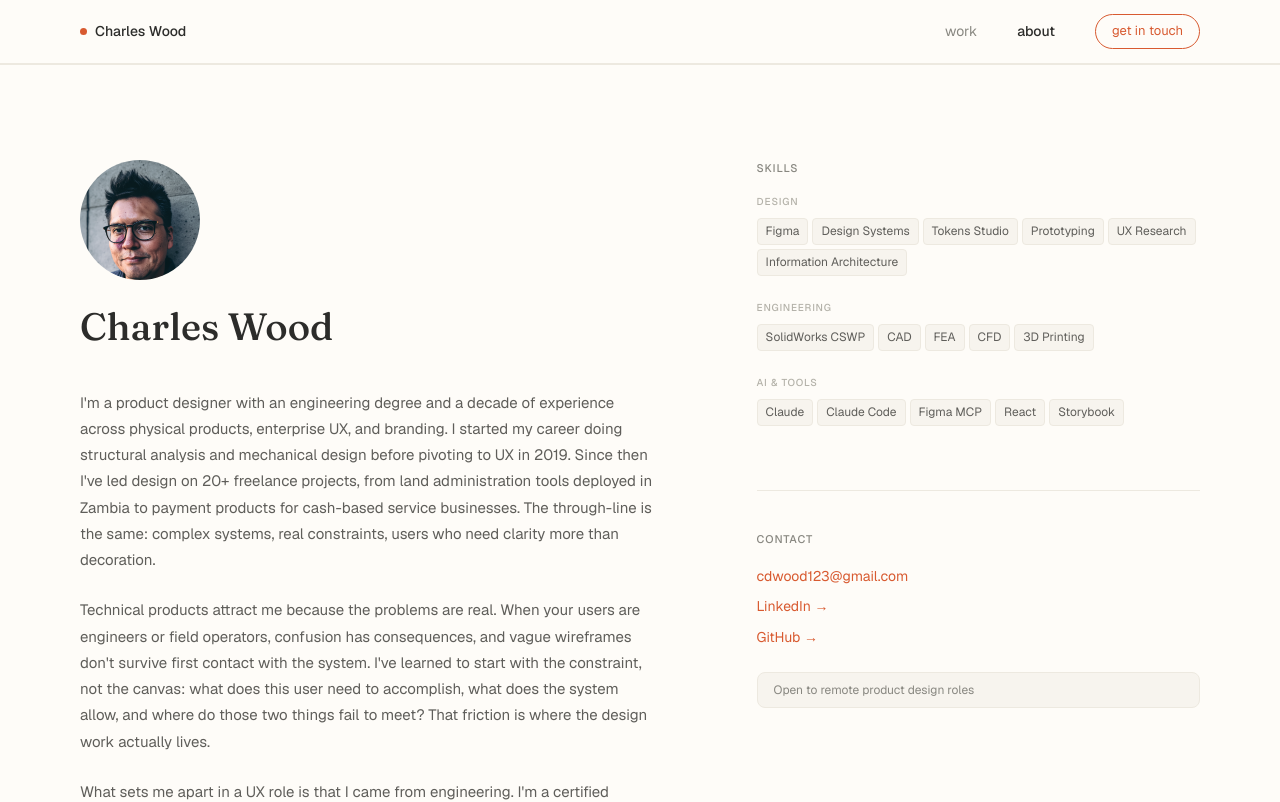
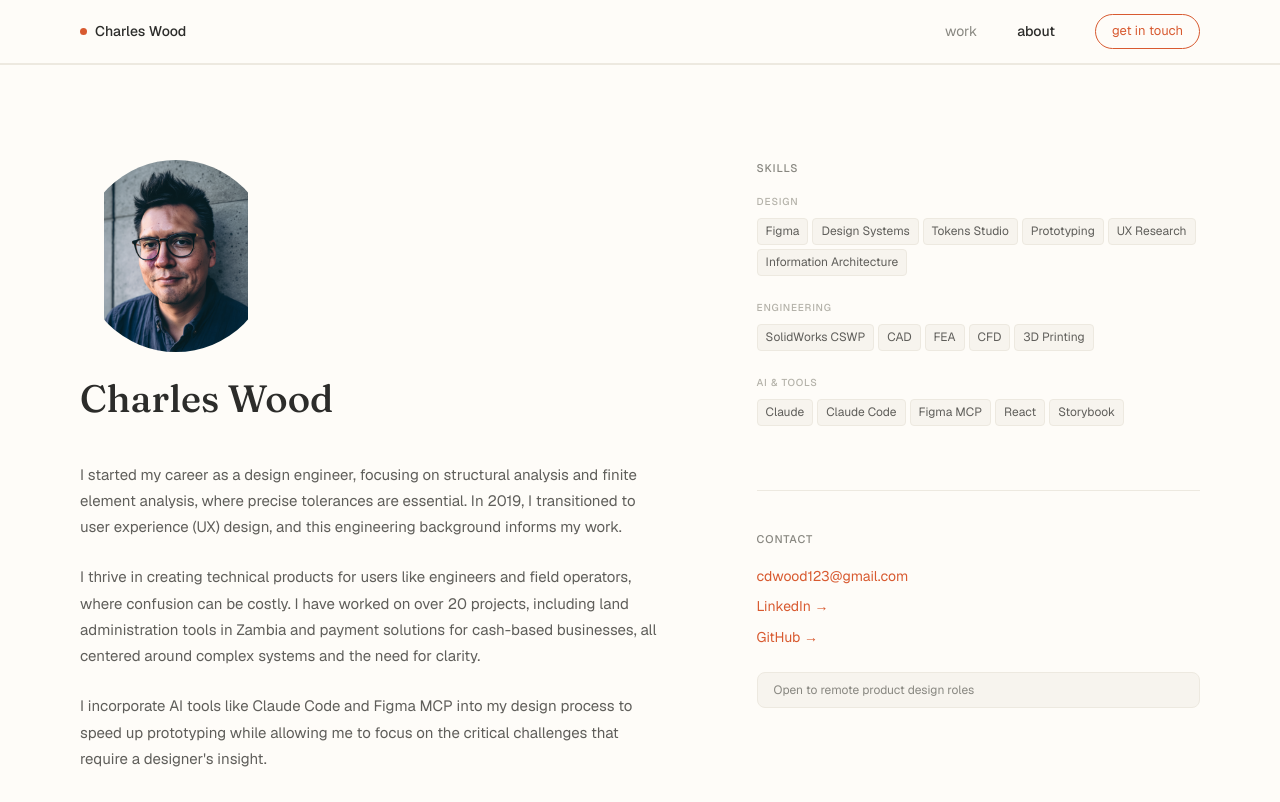
Before and after one commit to cdwood123/ux-portfolio, a React (Vite) app: page /about in a window 1280 px wide. Shown: the top 802 px of the page. Built offline with nearby package versions, Linux system fonts and the light colour scheme.

Commit message:
Update About page bio copy and enlarge portrait image
Replace three body paragraphs with revised copy. Portrait: 120px→192px,
object-fit cover→contain so the full face shows without cropping.

Co-Authored-By: Claude Sonnet 4.6 <noreply@anthropic.com>

```diff
--- a/src/pages/About.jsx
+++ b/src/pages/About.jsx
@@ -35,29 +35,20 @@ export default function About() {
 
             <div className="about-bio__text">
               <p className="about-bio__para">
-                I'm a product designer with an engineering degree and a decade of experience across
-                physical products, enterprise UX, and branding. I started my career doing structural
-                analysis and mechanical design before pivoting to UX in 2019. Since then I've led
-                design on 20+ freelance projects, from land administration tools deployed in Zambia
-                to payment products for cash-based service businesses. The through-line is the same:
-                complex systems, real constraints, users who need clarity more than decoration.
+                I started my career as a design engineer, focusing on structural analysis and finite
+                element analysis, where precise tolerances are essential. In 2019, I transitioned to
+                user experience (UX) design, and this engineering background informs my work.
               </p>
               <p className="about-bio__para">
-                Technical products attract me because the problems are real. When your users are
-                engineers or field operators, confusion has consequences, and vague wireframes don't
-                survive first contact with the system. I've learned to start with the constraint,
-                not the canvas: what does this user need to accomplish, what does the system allow,
-                and where do those two things fail to meet? That friction is where the design work
-                actually lives.
+                I thrive in creating technical products for users like engineers and field operators,
+                where confusion can be costly. I have worked on over 20 projects, including land
+                administration tools in Zambia and payment solutions for cash-based businesses, all
+                centered around complex systems and the need for clarity.
               </p>
               <p className="about-bio__para">
-                What sets me apart in a UX role is that I came from engineering. I'm a certified
-                SolidWorks professional, have done FEA and CFD analysis, and spent years designing
-                to tolerances and manufacturability requirements. That background means I can sit
-                with an engineering team and understand what they're building, not just what they're
-                asking for. Layered on top is an AI-native workflow: I use Claude Code and Figma MCP
-                to compress the design-to-prototype loop so I can stay focused on decisions that
-                actually require judgment.
+                I incorporate AI tools like Claude Code and Figma MCP into my design process to
+                speed up prototyping while allowing me to focus on the critical challenges that
+                require a designer's insight.
               </p>
             </div>
 
--- a/src/styles/pages/About.css
+++ b/src/styles/pages/About.css
@@ -18,10 +18,10 @@
 }
 
 .about-bio__portrait {
-  width: 120px;
-  height: 120px;
+  width: 192px;
+  height: 192px;
   border-radius: 50%;
-  object-fit: cover;
+  object-fit: contain;
   object-position: center top;
 }
 
```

» Required action
Your reply should consist solely of the number of lines above that contain the word "actually".

» Response to this exercise
2